In a strategic move, India has decided to terminate the decades-old visa-free movement policy with Myanmar, citing national security concerns and the imperative to preserve the demographic structure of its north-eastern states sharing a border with Myanmar.
A deadly race to find the hidden treasure, car chases and slick fight scenes drive the breakneck narrative of one of Myanmar’s latest blockbusters, as a new generation of directors aims to revive the country’s golden era of film.
The Southeast Asian nation used to be a regional cinematic hub before the 1962-installed military junta suppressed creativity, imposed censorship and cut the country off from outside influences.
Myanmar’s opening up since 2011 has so far done little to propel its movie industry — which is preparing to mark its century next year — onto the international stage.
“The film industry is like the country — after 100 years, it’s not in good shape,” says Grace Swe Zin Htaik, 66, who has worked in the business for decades as an actress and consultant.
Foreign distributors remain unmoved by its movies, often churned out to hackneyed formulae with low production costs and over-acting that many find toe-curling.
A handful of young directors, however, are seeking to raise the bar — using skills and know-how picked up overseas.
Director Arkar Win, 29, learned the trade in Singapore before coming back to Myanmar.
His box office 2018 smash hit The Mystery of Burma set the protagonist on an action-packed quest to find an ancient ruby buried in a hidden temple, a plot with clear nods to Steven Spielberg’s Indiana Jones and Jon Turteltaub’s National Treasure.
“We’re trying to catch up,” he tells AFP in Yangon.
“Indonesian and Cambodian films are selling internationally… but the quality isn’t here yet.”
New vs old generation: Arkar is proud that his movie’s stunts, set against cinematography that sweeps across Myanmar’s dramatic landscapes, have enticed “new audiences” to the cinemas.
But a duopoly of distributors controlling all of Myanmar’s 154 commercial movie theatres means there is little negotiating power for directors or space for new talent.
A frenetic filming schedule is a norm in the industry, meaning proper castings and pre-production planning often fall by the wayside, while scripts are commonly written on the set of low-budget films. Around half of the movies made in 2018 ended up going straight to DVD.
“Until last year I had no hope,” said director Christina Kyi, who recently broke into Myanmar’s movie-making scene after returning from a New York film school 10 years ago.
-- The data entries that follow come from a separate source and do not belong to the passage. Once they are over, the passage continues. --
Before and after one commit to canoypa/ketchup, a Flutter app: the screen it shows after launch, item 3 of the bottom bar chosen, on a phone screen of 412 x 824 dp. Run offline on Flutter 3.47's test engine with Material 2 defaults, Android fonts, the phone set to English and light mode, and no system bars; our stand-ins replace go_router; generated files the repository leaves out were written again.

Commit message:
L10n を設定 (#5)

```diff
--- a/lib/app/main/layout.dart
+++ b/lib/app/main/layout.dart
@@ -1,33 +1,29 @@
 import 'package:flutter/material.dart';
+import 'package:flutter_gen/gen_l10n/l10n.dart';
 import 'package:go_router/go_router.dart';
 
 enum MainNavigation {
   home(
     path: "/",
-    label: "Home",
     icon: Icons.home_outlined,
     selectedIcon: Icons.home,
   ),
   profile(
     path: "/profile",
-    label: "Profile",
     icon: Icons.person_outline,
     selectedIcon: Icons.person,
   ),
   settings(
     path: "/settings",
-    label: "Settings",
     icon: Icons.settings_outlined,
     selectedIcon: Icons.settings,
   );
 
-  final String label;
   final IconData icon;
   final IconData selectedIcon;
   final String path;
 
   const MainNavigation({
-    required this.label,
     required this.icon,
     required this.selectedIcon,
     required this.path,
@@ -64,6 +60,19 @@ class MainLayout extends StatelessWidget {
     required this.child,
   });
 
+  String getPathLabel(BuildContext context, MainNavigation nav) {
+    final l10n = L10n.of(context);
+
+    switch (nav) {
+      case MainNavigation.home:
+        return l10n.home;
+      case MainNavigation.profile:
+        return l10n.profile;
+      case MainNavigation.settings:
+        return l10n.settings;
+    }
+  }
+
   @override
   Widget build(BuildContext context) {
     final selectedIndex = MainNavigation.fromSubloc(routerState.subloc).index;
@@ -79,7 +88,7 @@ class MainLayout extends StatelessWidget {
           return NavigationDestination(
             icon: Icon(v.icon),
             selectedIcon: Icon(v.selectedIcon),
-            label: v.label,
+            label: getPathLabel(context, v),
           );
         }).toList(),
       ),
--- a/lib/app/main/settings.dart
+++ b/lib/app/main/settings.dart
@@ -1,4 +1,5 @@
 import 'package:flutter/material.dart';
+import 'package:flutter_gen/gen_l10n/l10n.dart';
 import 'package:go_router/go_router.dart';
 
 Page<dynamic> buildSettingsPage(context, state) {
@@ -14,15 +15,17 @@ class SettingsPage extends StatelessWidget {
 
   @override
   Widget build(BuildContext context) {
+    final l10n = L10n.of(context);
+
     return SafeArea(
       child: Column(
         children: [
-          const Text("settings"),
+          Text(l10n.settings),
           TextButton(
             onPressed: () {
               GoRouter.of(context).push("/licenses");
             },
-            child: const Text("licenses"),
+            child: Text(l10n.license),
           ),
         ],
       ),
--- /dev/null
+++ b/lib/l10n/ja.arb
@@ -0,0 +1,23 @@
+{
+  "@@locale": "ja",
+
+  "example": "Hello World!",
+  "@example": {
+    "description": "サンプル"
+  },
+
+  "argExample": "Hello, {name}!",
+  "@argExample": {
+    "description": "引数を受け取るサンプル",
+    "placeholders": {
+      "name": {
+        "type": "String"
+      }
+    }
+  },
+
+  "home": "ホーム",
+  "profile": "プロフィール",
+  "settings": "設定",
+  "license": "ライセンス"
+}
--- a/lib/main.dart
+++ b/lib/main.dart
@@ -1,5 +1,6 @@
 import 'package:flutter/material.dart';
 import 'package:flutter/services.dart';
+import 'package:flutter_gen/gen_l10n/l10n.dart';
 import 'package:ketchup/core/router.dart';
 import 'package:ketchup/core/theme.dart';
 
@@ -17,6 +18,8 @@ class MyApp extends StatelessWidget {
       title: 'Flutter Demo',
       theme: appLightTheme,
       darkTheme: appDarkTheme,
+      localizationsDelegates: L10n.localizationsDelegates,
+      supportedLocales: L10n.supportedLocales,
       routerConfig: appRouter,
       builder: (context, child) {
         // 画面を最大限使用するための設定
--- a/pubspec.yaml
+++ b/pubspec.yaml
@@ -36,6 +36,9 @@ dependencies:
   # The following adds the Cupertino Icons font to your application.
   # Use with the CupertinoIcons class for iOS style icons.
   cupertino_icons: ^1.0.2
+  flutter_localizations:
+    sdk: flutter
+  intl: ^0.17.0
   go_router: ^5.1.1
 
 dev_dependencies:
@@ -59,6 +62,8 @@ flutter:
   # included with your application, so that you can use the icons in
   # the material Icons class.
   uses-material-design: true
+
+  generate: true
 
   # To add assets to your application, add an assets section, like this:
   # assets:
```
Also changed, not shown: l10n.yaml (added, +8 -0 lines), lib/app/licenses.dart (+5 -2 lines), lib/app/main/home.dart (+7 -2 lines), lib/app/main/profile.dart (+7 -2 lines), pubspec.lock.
“Most actors here can do up to 20 films a year. With me they know they will have to work for six months,” she says.
In Myanmar, superhero and zombie movies reign supreme.
For directors like Arkar and Kyi — who both missed out at this year’s Myanmar Academy Awards, stoking mass controversy — gaining acceptance from the mainstream movie industry presents a serious challenge.
Kyi’s widely-acclaimed Mudras Calling sees the US-raised Burmese lead role, played by her real-life husband, returning to discover his Myanmar roots — and fall in love.
Tipped for top prizes in the country’s version of the Oscars, she came away with nothing.
Outraged fans organized a boycott on social media of the winning director’s movie, pouring scorn on what they viewed as the elitist awards.
Industry veteran Grace calls for more investment, better technology — and more cooperation from both sides.
“I want the old generation to welcome new directors and the new generation to respect their seniors too.”
Soft power: With an arthouse flick at this year’s Cannes Festival, Midi Z is perhaps Myanmar’s highest-profile director internationally — but he has lived for years in Taiwan.
Plans are afoot for a movie studio in capital Naypyidaw.
But the industry might not see as smooth a transition away from political interference as many would like.
Civilian leader Aung San Suu Kyi opened the contentious Academy Awards with a speech urging the film industry to use “soft power” towards a “peaceful, united and developed country”.
The military is only too aware of the power of the silver screen in a country riven with ethnic armed conflicts.
A high-budget film is released each year to mark Armed Forces Day, championing the sacrifices made by patriotic soldiers fighting battles against villainous rebels.
Work has been underway for years to produce a biopic of Suu Kyi’s father and independence hero General Aung San.
The movie even has its own committee under the Ministry for Religious Affairs and Culture.
Foreign filmmakers are eyeing up Myanmar as a shooting location.
An array of exploding cars and daring stunts recently beguiled Yangon residents for the filming of Hong Kong movie Line Walker 2 and there are rumors Nicolas Cage will soon visit to shoot his upcoming sci-fi flick Jiu Jitsu.
These movies are guaranteed to do well in action-mad Myanmar.
Arkar says it is down to Myanmar filmmakers to produce the goods in a country with limited nightlife and entertainment.
“The audience is there. We just need to do good work.”